[Stored records]
>>>>>
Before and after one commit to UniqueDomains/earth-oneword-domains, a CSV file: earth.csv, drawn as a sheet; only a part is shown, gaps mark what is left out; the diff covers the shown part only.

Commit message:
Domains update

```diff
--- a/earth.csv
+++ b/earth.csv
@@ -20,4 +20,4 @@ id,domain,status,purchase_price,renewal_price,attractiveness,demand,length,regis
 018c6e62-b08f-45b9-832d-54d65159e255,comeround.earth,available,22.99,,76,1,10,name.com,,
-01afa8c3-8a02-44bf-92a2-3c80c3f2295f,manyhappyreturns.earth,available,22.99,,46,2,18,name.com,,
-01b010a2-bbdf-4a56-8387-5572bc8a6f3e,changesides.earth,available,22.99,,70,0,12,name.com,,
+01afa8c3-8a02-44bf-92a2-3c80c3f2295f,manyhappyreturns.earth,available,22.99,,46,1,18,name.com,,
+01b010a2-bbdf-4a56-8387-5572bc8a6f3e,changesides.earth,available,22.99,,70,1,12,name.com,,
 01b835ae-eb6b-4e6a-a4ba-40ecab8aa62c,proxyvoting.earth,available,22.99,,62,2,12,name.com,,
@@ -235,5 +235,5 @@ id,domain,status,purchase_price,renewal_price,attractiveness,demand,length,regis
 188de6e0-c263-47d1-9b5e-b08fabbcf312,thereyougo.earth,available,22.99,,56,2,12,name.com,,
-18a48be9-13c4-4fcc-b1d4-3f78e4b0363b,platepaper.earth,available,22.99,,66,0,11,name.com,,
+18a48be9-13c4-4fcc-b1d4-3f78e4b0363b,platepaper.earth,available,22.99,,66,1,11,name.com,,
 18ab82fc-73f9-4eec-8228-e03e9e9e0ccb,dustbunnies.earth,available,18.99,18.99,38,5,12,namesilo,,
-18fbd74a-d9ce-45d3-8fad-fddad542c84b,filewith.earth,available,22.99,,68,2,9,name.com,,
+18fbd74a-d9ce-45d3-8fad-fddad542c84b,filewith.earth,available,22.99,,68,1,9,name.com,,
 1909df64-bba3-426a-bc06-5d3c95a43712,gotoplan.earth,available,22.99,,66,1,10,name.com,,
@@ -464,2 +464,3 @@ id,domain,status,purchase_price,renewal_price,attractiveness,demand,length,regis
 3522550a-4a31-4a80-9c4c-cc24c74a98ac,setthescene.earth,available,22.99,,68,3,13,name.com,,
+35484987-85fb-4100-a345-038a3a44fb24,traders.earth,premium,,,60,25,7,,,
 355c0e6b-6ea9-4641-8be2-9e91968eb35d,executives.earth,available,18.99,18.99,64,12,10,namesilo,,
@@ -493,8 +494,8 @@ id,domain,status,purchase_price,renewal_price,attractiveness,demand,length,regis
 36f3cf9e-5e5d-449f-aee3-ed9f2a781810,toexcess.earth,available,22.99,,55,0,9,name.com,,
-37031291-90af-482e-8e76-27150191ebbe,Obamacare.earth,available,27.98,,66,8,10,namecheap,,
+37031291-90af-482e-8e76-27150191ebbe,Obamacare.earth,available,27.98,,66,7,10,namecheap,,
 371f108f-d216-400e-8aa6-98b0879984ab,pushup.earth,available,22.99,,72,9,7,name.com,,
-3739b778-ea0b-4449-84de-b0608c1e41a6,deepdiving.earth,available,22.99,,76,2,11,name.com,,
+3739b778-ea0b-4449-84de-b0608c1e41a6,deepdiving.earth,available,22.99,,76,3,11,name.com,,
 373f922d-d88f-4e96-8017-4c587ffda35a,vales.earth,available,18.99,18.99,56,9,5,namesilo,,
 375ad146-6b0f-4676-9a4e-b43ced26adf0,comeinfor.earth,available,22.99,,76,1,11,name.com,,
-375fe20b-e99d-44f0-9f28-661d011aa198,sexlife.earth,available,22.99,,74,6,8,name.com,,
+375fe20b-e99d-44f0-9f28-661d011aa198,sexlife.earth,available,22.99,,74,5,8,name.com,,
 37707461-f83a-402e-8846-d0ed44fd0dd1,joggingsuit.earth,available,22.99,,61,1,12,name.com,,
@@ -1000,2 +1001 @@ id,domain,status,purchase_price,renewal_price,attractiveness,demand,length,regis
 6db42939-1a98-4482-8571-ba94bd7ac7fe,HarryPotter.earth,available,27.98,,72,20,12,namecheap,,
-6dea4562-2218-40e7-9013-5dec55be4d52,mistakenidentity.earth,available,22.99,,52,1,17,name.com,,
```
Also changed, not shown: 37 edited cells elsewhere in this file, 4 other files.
<<<<<
**What you are asked to do**: Copy out each line of the entries above that holds "filewith".

**Written answer**:
-18fbd74a-d9ce-45d3-8fad-fddad542c84b,filewith.earth,available,22.99,,68,2,9,name.com,,
+18fbd74a-d9ce-45d3-8fad-fddad542c84b,filewith.earth,available,22.99,,68,1,9,name.com,,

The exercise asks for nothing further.